Joseph Schiarizzi
Published in
3 min readSep 25, 2018


By now you have hopefully heard of Hacktoberfest, an initiative from GitHub to encourage everyone to contribute to open source projects in the month of October. By making 5 pull requests to open source repositories on GitHub, participants can earn a special T-shirt, prestige, and the feeling that they contributed to a more open world.

Here are some tips for how repo maintainers can get the most out of this awesome event.

0. Use Gitcoin Requests

Gitcoin is not an official partner (this time), but we are participating by supporting our favorite open source projects. Submit an issue to Gitcoin Requests with the label “Hacktoberfest” and you may find a bounty added to it. We’re also a sponsor for GitHub Universe in a few weeks.

1. Avoid fixing easy issues

When you spot a quick fix it is tempting to just make the change and be done with it. However, if you label an easy issue “Good First Issue” you will encourage more new people to work on it and grow your community.

2. Make sure the README is clear

Double check the steps for deploying locally and editing your project are clearly laid out.

3. Add the Hacktoberfest label to issues soon

There are already over 11,000 issues labeled Hacktoberfest on GitHub right now. And people will be actively searching for them. Starting adding the label to any issue you think someone could complete in October.

11,518 open issues for Hacktoberfest as of 9/18

4. Merge PRs often

When participants see that the maintainers are actively merging pull requests they will be more likely to make one themselves. Try to set aside a few minutes every day to do some merges.

5. Make issue and PR templates

GitHub let’s you easily make a template for issues and PR’s, so your contributors know how you’d like to see information provided. When all the pull requests have the necessary information it will be faster for everyone to get new code merged correctly.

6. Set a goal, document it

Set a specific goal for where you want your project to be at the end of October.

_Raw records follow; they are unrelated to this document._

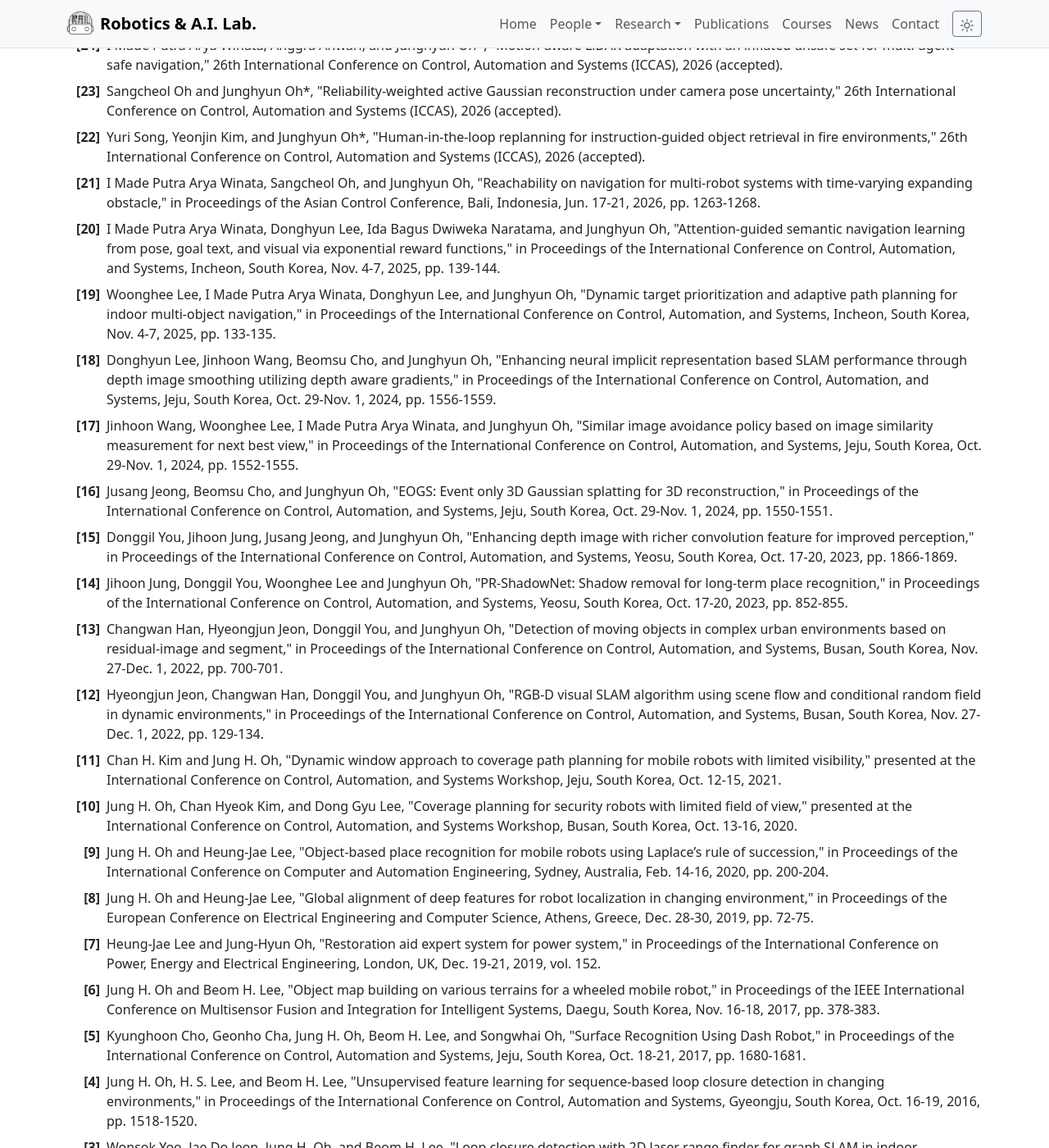
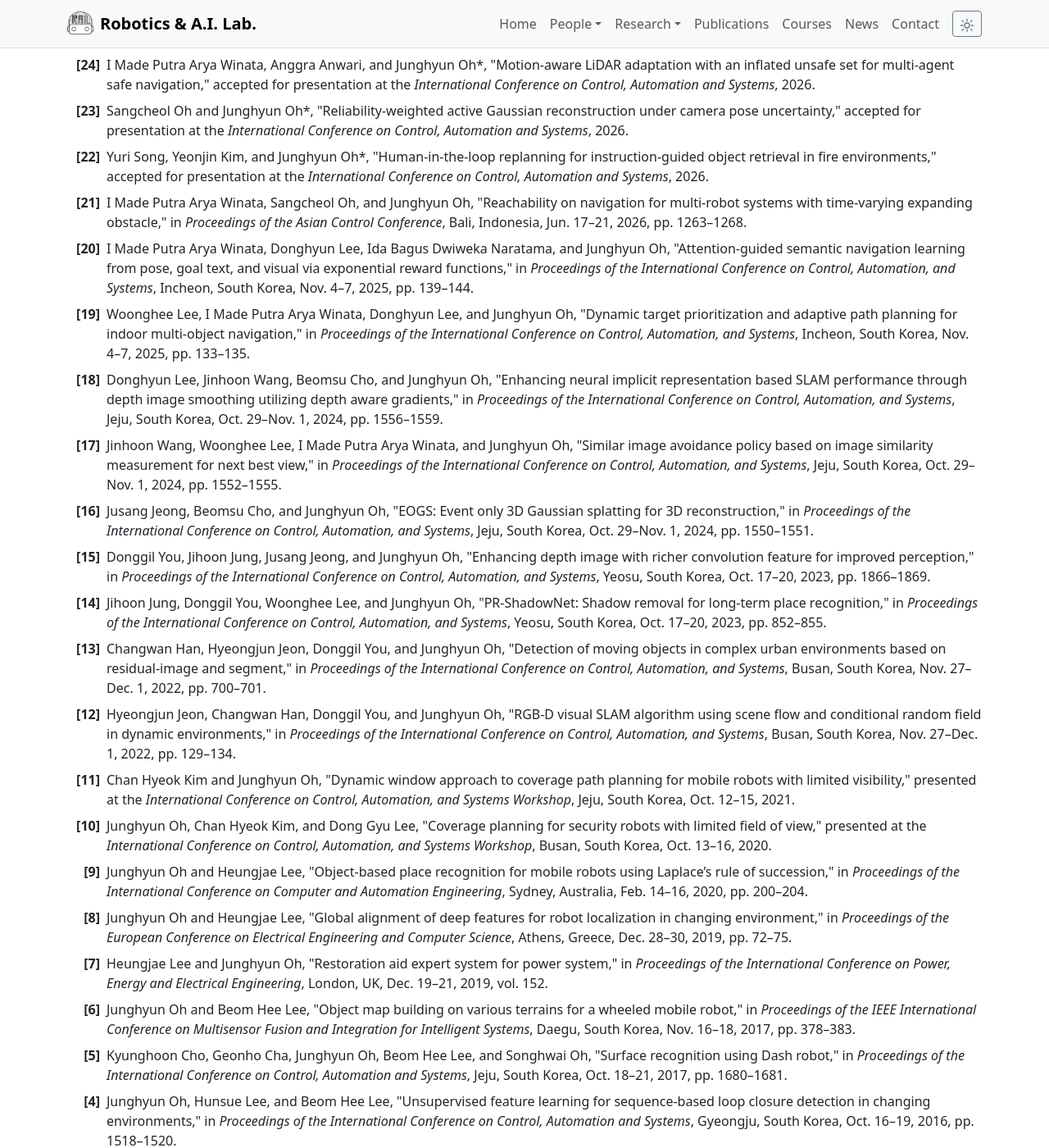
Before and after one commit to robotailab/robotailab.github.io, a Jekyll site: the page built from publications.md, in a window 1280 px wide and 1400 px high, scrolled down 2520 px. Shown: the whole window at 82% size. Built offline with Jekyll 4.4.1, drawn with Linux system fonts in a browser that asks for light colours; some of the changed text lies outside the part shown.

Commit message:
Standardize international conference citations

```diff
--- a/_data/publications.yml
+++ b/_data/publications.yml
@@ -88,55 +88,55 @@
   title: International Conferences
   items:
     - year: 2026
-      text: 'Ida Bagus Dwiweka Naratama, I Made Putra Arya Winata, and Junghyun Oh*, "Latent flow matching for uncertainty-aware 3D scene graph completion from partial robot observations," 26th International Conference on Control, Automation and Systems (ICCAS), 2026 (accepted).'
+      text: 'Ida Bagus Dwiweka Naratama, I Made Putra Arya Winata, and Junghyun Oh*, "Latent flow matching for uncertainty-aware 3D scene graph completion from partial robot observations," accepted for presentation at the <em>International Conference on Control, Automation and Systems</em>, 2026.'
     - year: 2026
-      text: 'I Made Putra Arya Winata, Anggra Anwari, and Junghyun Oh*, "Motion-aware LiDAR adaptation with an inflated unsafe set for multi-agent safe navigation," 26th International Conference on Control, Automation and Systems (ICCAS), 2026 (accepted).'
+      text: 'I Made Putra Arya Winata, Anggra Anwari, and Junghyun Oh*, "Motion-aware LiDAR adaptation with an inflated unsafe set for multi-agent safe navigation," accepted for presentation at the <em>International Conference on Control, Automation and Systems</em>, 2026.'
     - year: 2026
-      text: 'Sangcheol Oh and Junghyun Oh*, "Reliability-weighted active Gaussian reconstruction under camera pose uncertainty," 26th International Conference on Control, Automation and Systems (ICCAS), 2026 (accepted).'
+      text: 'Sangcheol Oh and Junghyun Oh*, "Reliability-weighted active Gaussian reconstruction under camera pose uncertainty," accepted for presentation at the <em>International Conference on Control, Automation and Systems</em>, 2026.'
     - year: 2026
-      text: 'Yuri Song, Yeonjin Kim, and Junghyun Oh*, "Human-in-the-loop replanning for instruction-guided object retrieval in fire environments," 26th International Conference on Control, Automation and Systems (ICCAS), 2026 (accepted).'
+      text: 'Yuri Song, Yeonjin Kim, and Junghyun Oh*, "Human-in-the-loop replanning for instruction-guided object retrieval in fire environments," accepted for presentation at the <em>International Conference on Control, Automation and Systems</em>, 2026.'
     - year: 2026
-      text: 'I Made Putra Arya Winata, Sangcheol Oh, and Junghyun Oh, "Reachability on navigation for multi-robot systems with time-varying expanding obstacle," in Proceedings of the Asian Control Conference, Bali, Indonesia, Jun. 17-21, 2026, pp. 1263-1268.'
+      text: 'I Made Putra Arya Winata, Sangcheol Oh, and Junghyun Oh, "Reachability on navigation for multi-robot systems with time-varying expanding obstacle," in <em>Proceedings of the Asian Control Conference</em>, Bali, Indonesia, Jun. 17–21, 2026, pp. 1263–1268.'
     - year: 2025
-      text: 'I Made Putra Arya Winata, Donghyun Lee, Ida Bagus Dwiweka Naratama, and Junghyun Oh, "Attention-guided semantic navigation learning from pose, goal text, and visual via exponential reward functions," in Proceedings of the International Conference on Control, Automation, and Systems, Incheon, South Korea, Nov. 4-7, 2025, pp. 139-144.'
+      text: 'I Made Putra Arya Winata, Donghyun Lee, Ida Bagus Dwiweka Naratama, and Junghyun Oh, "Attention-guided semantic navigation learning from pose, goal text, and visual via exponential reward functions," in <em>Proceedings of the International Conference on Control, Automation, and Systems</em>, Incheon, South Korea, Nov. 4–7, 2025, pp. 139–144.'
     - year: 2025
-      text: 'Woonghee Lee, I Made Putra Arya Winata, Donghyun Lee, and Junghyun Oh, "Dynamic target prioritization and adaptive path planning for indoor multi-object navigation," in Proceedings of the International Conference on Control, Automation, and Systems, Incheon, South Korea, Nov. 4-7, 2025, pp. 133-135.'
+      text: 'Woonghee Lee, I Made Putra Arya Winata, Donghyun Lee, and Junghyun Oh, "Dynamic target prioritization and adaptive path planning for indoor multi-object navigation," in <em>Proceedings of the International Conference on Control, Automation, and Systems</em>, Incheon, South Korea, Nov. 4–7, 2025, pp. 133–135.'
     - year: 2024
-      text: 'Donghyun Lee, Jinhoon Wang, Beomsu Cho, and Junghyun Oh, "Enhancing neural implicit representation based SLAM performance through depth image smoothing utilizing depth aware gradients," in Proceedings of the International Conference on Control, Automation, and Systems, Jeju, South Korea, Oct. 29-Nov. 1, 2024, pp. 1556-1559.'
+      text: 'Donghyun Lee, Jinhoon Wang, Beomsu Cho, and Junghyun Oh, "Enhancing neural implicit representation based SLAM performance through depth image smoothing utilizing depth aware gradients," in <em>Proceedings of the International Conference on Control, Automation, and Systems</em>, Jeju, South Korea, Oct. 29–Nov. 1, 2024, pp. 1556–1559.'
     - year: 2024
-      text: 'Jinhoon Wang, Woonghee Lee, I Made Putra Arya Winata, and Junghyun Oh, "Similar image avoidance policy based on image similarity measurement for next best view," in Proceedings of the International Conference on Control, Automation, and Systems, Jeju, South Korea, Oct. 29-Nov. 1, 2024, pp. 1552-1555.'
+      text: 'Jinhoon Wang, Woonghee Lee, I Made Putra Arya Winata, and Junghyun Oh, "Similar image avoidance policy based on image similarity measurement for next best view," in <em>Proceedings of the International Conference on Control, Automation, and Systems</em>, Jeju, South Korea, Oct. 29–Nov. 1, 2024, pp. 1552–1555.'
     - year: 2024
-      text: 'Jusang Jeong, Beomsu Cho, and Junghyun Oh, "EOGS: Event only 3D Gaussian splatting for 3D reconstruction," in Proceedings of the International Conference on Control, Automation, and Systems, Jeju, South Korea, Oct. 29-Nov. 1, 2024, pp. 1550-1551.'
+      text: 'Jusang Jeong, Beomsu Cho, and Junghyun Oh, "EOGS: Event only 3D Gaussian splatting for 3D reconstruction," in <em>Proceedings of the International Conference on Control, Automation, and Systems</em>, Jeju, South Korea, Oct. 29–Nov. 1, 2024, pp. 1550–1551.'
     - year: 2023
-      text: 'Donggil You, Jihoon Jung, Jusang Jeong, and Junghyun Oh, "Enhancing depth image with richer convolution feature for improved perception," in Proceedings of the International Conference on Control, Automation, and Systems, Yeosu, South Korea, Oct. 17-20, 2023, pp. 1866-1869.'
+      text: 'Donggil You, Jihoon Jung, Jusang Jeong, and Junghyun Oh, "Enhancing depth image with richer convolution feature for improved perception," in <em>Proceedings of the International Conference on Control, Automation, and Systems</em>, Yeosu, South Korea, Oct. 17–20, 2023, pp. 1866–1869.'
     - year: 2023
-      text: 'Jihoon Jung, Donggil You, Woonghee Lee and Junghyun Oh, "PR-ShadowNet: Shadow removal for long-term place recognition," in Proceedings of the International Conference on Control, Automation, and Systems, Yeosu, South Korea, Oct. 17-20, 2023, pp. 852-855.'
+      text: 'Jihoon Jung, Donggil You, Woonghee Lee, and Junghyun Oh, "PR-ShadowNet: Shadow removal for long-term place recognition," in <em>Proceedings of the International Conference on Control, Automation, and Systems</em>, Yeosu, South Korea, Oct. 17–20, 2023, pp. 852–855.'
     - year: 2022
-      text: 'Changwan Han, Hyeongjun Jeon, Donggil You, and Junghyun Oh, "Detection of moving objects in complex urban environments based on residual-image and segment," in Proceedings of the International Conference on Control, Automation, and Systems, Busan, South Korea, Nov. 27-Dec. 1, 2022, pp. 700-701.'
+      text: 'Changwan Han, Hyeongjun Jeon, Donggil You, and Junghyun Oh, "Detection of moving objects in complex urban environments based on residual-image and segment," in <em>Proceedings of the International Conference on Control, Automation, and Systems</em>, Busan, South Korea, Nov. 27–Dec. 1, 2022, pp. 700–701.'
     - year: 2022
-      text: 'Hyeongjun Jeon, Changwan Han, Donggil You, and Junghyun Oh, "RGB-D visual SLAM algorithm using scene flow and conditional random field in dynamic environments," in Proceedings of the International Conference on Control, Automation, and Systems, Busan, South Korea, Nov. 27-Dec. 1, 2022, pp. 129-134.'
+      text: 'Hyeongjun Jeon, Changwan Han, Donggil You, and Junghyun Oh, "RGB-D visual SLAM algorithm using scene flow and conditional random field in dynamic environments," in <em>Proceedings of the International Conference on Control, Automation, and Systems</em>, Busan, South Korea, Nov. 27–Dec. 1, 2022, pp. 129–134.'
     - year: 2021
-      text: 'Chan H. Kim and Jung H. Oh, "Dynamic window approach to coverage path planning for mobile robots with limited visibility," presented at the International Conference on Control, Automation, and Systems Workshop, Jeju, South Korea, Oct. 12-15, 2021.'
+      text: 'Chan Hyeok Kim and Junghyun Oh, "Dynamic window approach to coverage path planning for mobile robots with limited visibility," presented at the <em>International Conference on Control, Automation, and Systems Workshop</em>, Jeju, South Korea, Oct. 12–15, 2021.'
     - year: 2020
-      text: 'Jung H. Oh, Chan Hyeok Kim, and Dong Gyu Lee, "Coverage planning for security robots with limited field of view," presented at the International Conference on Control, Automation, and Systems Workshop, Busan, South Korea, Oct. 13-16, 2020.'
+      text: 'Junghyun Oh, Chan Hyeok Kim, and Dong Gyu Lee, "Coverage planning for security robots with limited field of view," presented at the <em>International Conference on Control, Automation, and Systems Workshop</em>, Busan, South Korea, Oct. 13–16, 2020.'
     - year: 2020
-      text: 'Jung H. Oh and Heung-Jae Lee, "Object-based place recognition for mobile robots using Laplace’s rule of succession," in Proceedings of the International Conference on Computer and Automation Engineering, Sydney, Australia, Feb. 14-16, 2020, pp. 200-204.'
+      text: 'Junghyun Oh and Heungjae Lee, "Object-based place recognition for mobile robots using Laplace’s rule of succession," in <em>Proceedings of the International Conference on Computer and Automation Engineering</em>, Sydney, Australia, Feb. 14–16, 2020, pp. 200–204.'
     - year: 2019
-      text: 'Jung H. Oh and Heung-Jae Lee, "Global alignment of deep features for robot localization in changing environment," in Proceedings of the European Conference on Electrical Engineering and Computer Science, Athens, Greece, Dec. 28-30, 2019, pp. 72-75.'
+      text: 'Junghyun Oh and Heungjae Lee, "Global alignment of deep features for robot localization in changing environment," in <em>Proceedings of the European Conference on Electrical Engineering and Computer Science</em>, Athens, Greece, Dec. 28–30, 2019, pp. 72–75.'
     - year: 2019
-      text: 'Heung-Jae Lee and Jung-Hyun Oh, "Restoration aid expert system for power system," in Proceedings of the International Conference on Power, Energy and Electrical Engineering, London, UK, Dec. 19-21, 2019, vol. 152.'
+      text: 'Heungjae Lee and Junghyun Oh, "Restoration aid expert system for power system," in <em>Proceedings of the International Conference on Power, Energy and Electrical Engineering</em>, London, UK, Dec. 19–21, 2019, vol. 152.'
     - year: 2017
-      text: 'Jung H. Oh and Beom H. Lee, "Object map building on various terrains for a wheeled mobile robot," in Proceedings of the IEEE International Conference on Multisensor Fusion and Integration for Intelligent Systems, Daegu, South Korea, Nov. 16-18, 2017, pp. 378-383.'
+      text: 'Junghyun Oh and Beom Hee Lee, "Object map building on various terrains for a wheeled mobile robot," in <em>Proceedings of the IEEE International Conference on Multisensor Fusion and Integration for Intelligent Systems</em>, Daegu, South Korea, Nov. 16–18, 2017, pp. 378–383.'
     - year: 2017
-      text: 'Kyunghoon Cho, Geonho Cha, Jung H. Oh, Beom H. Lee, and Songwhai Oh, "Surface Recognition Using Dash Robot," in Proceedings of the International Conference on Control, Automation and Systems, Jeju, South Korea, Oct. 18-21, 2017, pp. 1680-1681.'
+      text: 'Kyunghoon Cho, Geonho Cha, Junghyun Oh, Beom Hee Lee, and Songhwai Oh, "Surface recognition using Dash robot," in <em>Proceedings of the International Conference on Control, Automation and Systems</em>, Jeju, South Korea, Oct. 18–21, 2017, pp. 1680–1681.'
     - year: 2016
-      text: 'Jung H. Oh, H. S. Lee, and Beom H. Lee, "Unsupervised feature learning for sequence-based loop closure detection in changing environments," in Proceedings of the International Conference on Control, Automation and Systems, Gyeongju, South Korea, Oct. 16-19, 2016, pp. 1518-1520.'
+      text: 'Junghyun Oh, Hunsue Lee, and Beom Hee Lee, "Unsupervised feature learning for sequence-based loop closure detection in changing environments," in <em>Proceedings of the International Conference on Control, Automation and Systems</em>, Gyeongju, South Korea, Oct. 16–19, 2016, pp. 1518–1520.'
     - year: 2016
-      text: 'Wonsok Yoo, Jae Do Jeon, Jung H. Oh, and Beom H. Lee, "Loop closure detection with 2D laser range finder for graph SLAM in indoor environments," in Proceedings of the International Conference on Control, Automation and Systems, Gyeongju, South Korea, Oct. 16-19, 2016, pp. 1514-1517.'
+      text: 'Wonsok Yoo, Jae Do Jeon, Junghyun Oh, and Beom Hee Lee, "Loop closure detection with 2D laser range finder for graph SLAM in indoor environments," in <em>Proceedings of the International Conference on Control, Automation and Systems</em>, Gyeongju, South Korea, Oct. 16–19, 2016, pp. 1514–1517.'
     - year: 2016
-      text: 'Hunsue Lee, Junghyun Oh, Jaedo Jeon, and Beomhee Lee, "Efficient deployment of energy-constrained unmanned aerial vehicles in 3-dimensional space," in Proceedings of the International Conference on Informatics in Control, Automation, and Robotics, Lisbon, Portugal, July 29-31, 2016, pp. 446-451.'
+      text: 'Hunsue Lee, Junghyun Oh, Jae Do Jeon, and Beom Hee Lee, "Efficient deployment of energy-constrained unmanned aerial vehicles in 3-dimensional space," in <em>Proceedings of the International Conference on Informatics in Control, Automation, and Robotics</em>, Lisbon, Portugal, Jul. 29–31, 2016, pp. 446–451.'
     - year: 2015
-      text: 'H. S. Lee, J. H. Oh, and B. H. Lee, "Design and implementation for multiple-robot deployment in intelligent space," in Proceedings of the IEEE International Conference on Emerging Technologies and Factory Automation, Luxembourg, Luxembourg, Sep. 8-11, 2015, pp. 1-4.'
+      text: 'Hunsue Lee, Junghyun Oh, and Beom Hee Lee, "Design and implementation for multiple-robot deployment in intelligent space," in <em>Proceedings of the IEEE International Conference on Emerging Technologies and Factory Automation</em>, Luxembourg, Luxembourg, Sep. 8–11, 2015, pp. 1–4.'
 
 - id: domestic-confs
   title: Domestic Conferences
```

What has to happen to get there? Document these things in top of the README so new contributors can see how their work makes a difference.

7. Leverage your community

Let them know you are looking for help. When you see repeat contributors, consider giving them more responsibility, and asking them to review PRs. Remember, you don’t have to be alone on your open source journey.

8. Take a break

Your project is awesome and you love it. But it’s okay to take a break sometimes too. As a maintainer, you run the project, it doesn’t run you.

To learn more about Gitcoin’s Hacktober (or Gitcoin in general), click below. We welcome you on our journey to grow open source while changing the way we work!



Joseph Schiarizzi
Writer for

Hi there, I’m Joseph. I love open source, am infected with wanderlust, and always ship software with love.